Know the language – This is the price of admission. If you don’t have a solid handle on the language in which you’re blogging, then I’ve got some bad news for you. You’re probably never going to be a very good blogger. Could you find work as a singer if you were tone-deaf? No. That would be silly. So is trying to be a writer when you don’t know the language.

Write Great Titles – The greatest blog article ever written will remain largely unread and unrecognized if it’s sitting behind a bland title. Readers need to click through to read your article, and the urge to click through and read is created (or not created, as the case may be) by the title. A simple way to improve the quality of your titles is to ask yourself what would get you to click through and read your own article?

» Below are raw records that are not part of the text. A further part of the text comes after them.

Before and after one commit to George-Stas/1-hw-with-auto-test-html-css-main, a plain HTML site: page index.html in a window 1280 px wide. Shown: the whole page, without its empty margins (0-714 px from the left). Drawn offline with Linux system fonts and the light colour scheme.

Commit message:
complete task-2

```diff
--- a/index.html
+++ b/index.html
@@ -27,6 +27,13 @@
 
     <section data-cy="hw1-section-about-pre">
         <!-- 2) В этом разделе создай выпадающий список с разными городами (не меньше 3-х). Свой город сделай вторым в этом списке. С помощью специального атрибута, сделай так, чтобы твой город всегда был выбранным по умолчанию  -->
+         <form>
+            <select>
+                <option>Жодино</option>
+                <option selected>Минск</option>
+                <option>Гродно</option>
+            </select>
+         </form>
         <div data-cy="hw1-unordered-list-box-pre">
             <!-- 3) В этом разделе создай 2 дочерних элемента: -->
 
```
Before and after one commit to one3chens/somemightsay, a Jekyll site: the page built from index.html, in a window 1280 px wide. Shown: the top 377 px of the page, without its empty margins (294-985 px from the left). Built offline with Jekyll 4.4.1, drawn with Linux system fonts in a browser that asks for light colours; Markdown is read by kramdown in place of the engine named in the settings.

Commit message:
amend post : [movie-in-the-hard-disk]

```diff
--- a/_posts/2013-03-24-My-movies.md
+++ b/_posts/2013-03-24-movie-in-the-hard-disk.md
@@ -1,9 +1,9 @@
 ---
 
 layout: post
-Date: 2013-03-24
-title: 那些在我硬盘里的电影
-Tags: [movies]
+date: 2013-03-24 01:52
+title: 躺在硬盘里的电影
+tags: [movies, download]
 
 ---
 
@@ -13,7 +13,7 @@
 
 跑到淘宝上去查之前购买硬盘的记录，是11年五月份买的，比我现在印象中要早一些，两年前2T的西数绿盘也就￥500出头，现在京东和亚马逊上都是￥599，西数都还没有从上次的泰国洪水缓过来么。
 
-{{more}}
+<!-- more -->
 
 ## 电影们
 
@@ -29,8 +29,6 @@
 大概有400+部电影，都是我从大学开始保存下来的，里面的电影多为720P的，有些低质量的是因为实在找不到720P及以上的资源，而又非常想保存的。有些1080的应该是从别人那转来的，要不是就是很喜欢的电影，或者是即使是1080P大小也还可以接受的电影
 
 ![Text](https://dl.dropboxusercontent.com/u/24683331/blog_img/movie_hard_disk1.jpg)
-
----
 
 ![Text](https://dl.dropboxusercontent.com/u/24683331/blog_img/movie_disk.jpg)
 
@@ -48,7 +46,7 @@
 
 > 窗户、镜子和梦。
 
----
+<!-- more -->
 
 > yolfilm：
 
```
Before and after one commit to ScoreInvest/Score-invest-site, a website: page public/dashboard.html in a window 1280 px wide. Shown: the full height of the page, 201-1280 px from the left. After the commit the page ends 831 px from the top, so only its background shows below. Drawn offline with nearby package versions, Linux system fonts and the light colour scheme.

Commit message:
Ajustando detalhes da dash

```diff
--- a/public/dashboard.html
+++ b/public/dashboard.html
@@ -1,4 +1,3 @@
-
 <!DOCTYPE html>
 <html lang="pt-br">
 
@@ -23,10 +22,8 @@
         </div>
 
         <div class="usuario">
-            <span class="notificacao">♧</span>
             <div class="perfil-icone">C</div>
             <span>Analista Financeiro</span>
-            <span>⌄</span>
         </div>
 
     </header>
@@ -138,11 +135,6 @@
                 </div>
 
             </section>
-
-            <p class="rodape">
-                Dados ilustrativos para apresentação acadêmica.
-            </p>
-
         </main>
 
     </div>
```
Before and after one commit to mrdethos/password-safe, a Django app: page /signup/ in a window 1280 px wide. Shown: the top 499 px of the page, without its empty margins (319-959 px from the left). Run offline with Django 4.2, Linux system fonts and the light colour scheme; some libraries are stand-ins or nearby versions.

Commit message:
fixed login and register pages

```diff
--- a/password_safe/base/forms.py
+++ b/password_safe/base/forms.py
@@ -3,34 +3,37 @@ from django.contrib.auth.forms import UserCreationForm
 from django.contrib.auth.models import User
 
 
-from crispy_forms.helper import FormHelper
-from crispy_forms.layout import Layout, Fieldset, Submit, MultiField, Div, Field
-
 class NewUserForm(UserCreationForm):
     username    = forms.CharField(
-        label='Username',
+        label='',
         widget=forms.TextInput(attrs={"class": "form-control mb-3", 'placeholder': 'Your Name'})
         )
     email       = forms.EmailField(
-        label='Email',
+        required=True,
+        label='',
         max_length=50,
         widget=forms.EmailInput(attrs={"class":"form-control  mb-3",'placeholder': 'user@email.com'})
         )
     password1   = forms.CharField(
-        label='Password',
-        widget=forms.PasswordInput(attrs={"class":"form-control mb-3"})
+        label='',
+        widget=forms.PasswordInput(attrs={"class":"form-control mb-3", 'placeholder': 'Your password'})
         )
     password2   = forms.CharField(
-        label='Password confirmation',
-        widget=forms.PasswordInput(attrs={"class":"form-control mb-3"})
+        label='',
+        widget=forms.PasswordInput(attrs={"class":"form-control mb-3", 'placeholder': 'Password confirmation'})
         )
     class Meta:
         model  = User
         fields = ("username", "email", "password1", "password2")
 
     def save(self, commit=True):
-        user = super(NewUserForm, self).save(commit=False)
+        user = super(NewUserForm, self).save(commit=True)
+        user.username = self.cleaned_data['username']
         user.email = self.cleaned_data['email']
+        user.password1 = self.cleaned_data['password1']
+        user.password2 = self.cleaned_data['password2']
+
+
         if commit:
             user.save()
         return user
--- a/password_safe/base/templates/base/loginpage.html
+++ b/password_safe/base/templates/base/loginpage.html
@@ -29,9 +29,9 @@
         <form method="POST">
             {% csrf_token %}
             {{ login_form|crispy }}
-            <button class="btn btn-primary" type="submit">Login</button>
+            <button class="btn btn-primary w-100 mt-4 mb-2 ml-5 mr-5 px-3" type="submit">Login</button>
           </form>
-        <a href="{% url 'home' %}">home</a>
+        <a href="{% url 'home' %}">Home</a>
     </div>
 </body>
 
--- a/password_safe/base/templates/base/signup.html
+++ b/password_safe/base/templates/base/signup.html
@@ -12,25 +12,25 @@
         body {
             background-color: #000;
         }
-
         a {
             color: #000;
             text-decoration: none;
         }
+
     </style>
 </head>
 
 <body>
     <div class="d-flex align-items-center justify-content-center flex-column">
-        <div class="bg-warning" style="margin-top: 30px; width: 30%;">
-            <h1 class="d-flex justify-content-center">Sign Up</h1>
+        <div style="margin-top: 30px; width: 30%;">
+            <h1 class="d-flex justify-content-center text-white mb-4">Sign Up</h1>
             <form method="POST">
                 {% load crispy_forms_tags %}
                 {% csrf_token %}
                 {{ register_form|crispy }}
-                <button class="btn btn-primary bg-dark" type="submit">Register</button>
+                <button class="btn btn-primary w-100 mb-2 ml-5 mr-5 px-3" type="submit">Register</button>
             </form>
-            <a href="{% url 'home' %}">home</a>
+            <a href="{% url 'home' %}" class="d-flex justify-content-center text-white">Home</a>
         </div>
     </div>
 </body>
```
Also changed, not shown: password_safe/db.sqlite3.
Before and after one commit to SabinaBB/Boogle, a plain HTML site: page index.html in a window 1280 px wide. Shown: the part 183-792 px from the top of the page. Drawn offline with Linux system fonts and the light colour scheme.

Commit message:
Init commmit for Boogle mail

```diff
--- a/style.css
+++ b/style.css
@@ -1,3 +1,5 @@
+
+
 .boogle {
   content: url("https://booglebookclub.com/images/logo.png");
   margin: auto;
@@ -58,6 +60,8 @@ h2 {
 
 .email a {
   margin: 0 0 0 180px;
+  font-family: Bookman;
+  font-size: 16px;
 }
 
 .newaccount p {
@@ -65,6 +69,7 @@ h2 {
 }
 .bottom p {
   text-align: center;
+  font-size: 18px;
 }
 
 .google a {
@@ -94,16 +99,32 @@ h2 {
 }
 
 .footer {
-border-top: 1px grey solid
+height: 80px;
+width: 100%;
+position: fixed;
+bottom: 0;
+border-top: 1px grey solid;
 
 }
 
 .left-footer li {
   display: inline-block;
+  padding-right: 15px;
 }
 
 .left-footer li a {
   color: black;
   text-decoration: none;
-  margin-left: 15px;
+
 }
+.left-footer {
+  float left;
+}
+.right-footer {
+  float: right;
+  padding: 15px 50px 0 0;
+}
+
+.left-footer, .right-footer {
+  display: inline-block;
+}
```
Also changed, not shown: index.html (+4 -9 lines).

For example, I wrote an article on my own site about the risks associated with only focusing on the design of a website and not prioritizing the content as well, which is a trap that many small business owners fall into. The obvious, bland, choice for a title would have been something like “Website Content Is Just As Important As Design”. But while it’s certainly true, it’s not very interesting. Instead I decided to call the article How To Waste A Boatload Of Money On Your Website. This is a far more compelling title that pretty much any small business owner would find irresistible.

Know your audience – Different audiences are interested in different things. What interests an analyst at a financial firm inNew York City will almost certainly be different than what interests a single mother inSeattle. An article on the health risks of a certain brand of baby formula would be different depending on your targeted readership. The single mother inSeattle is concerned about her baby. The analyst is looking for stock information. Thus, if your article focuses on the plummeting stock price of the company that makes the baby formula, the single mother probably won’t care, but the analyst might.

Define the pain – If you’re writing on pop culture or current events, then your main challenges are to have your facts straight and be entertaining and/or informative. If you blog for business purposes, however, you have an additional challenge: Getting your readers to shift their interest from your article to your business. There’s a saying in the world of sales that goes “No pain, no sale.” This holds true for business blog articles as well. If you can’t reach into your reader’s mind and connect with some sort of pain, then your article is just another ripple in an ocean of regurgitated information. For example, if your company sells backup software, the pain is not “You should back up your files.” That’s the solution. The pain is “That guy’s computer just crashed and he lost all his files and now he’s screwed.”

Be concise – You’re not be getting paid by the word (you might not getting paid at all, but that’s a topic for another article). Don’t take 100 words to say something you can say with 10 words. Today’s media consumer has a very short attention span. If you fall in love with your own prose, your readers will abandon you long before they get to the end of your article.

Be yourself – My writing style is straightforward and conversational with bits of humor and irreverence sprinkled over the top. It’s often not textbook-perfect from a grammar perspective, but for short, informative articles on topics that might otherwise make people fall asleep from boredom, it serves me (and my readers) well. My writing style is an extension of who I am. If you met me in person I think you’d find that a having a conversation with me feels very similar to reading one of my articles. If I tried to write in some other way, I would probably fail miserably. Let your personality come through in your writing and you will connect with your audience in a way that would be otherwise impossible.


About the author: Dan Vuksanovich is the Website Traffic Increaser Guy ( He works exclusively with small businesses on getting more targeted web traffic and increasing conversion rates.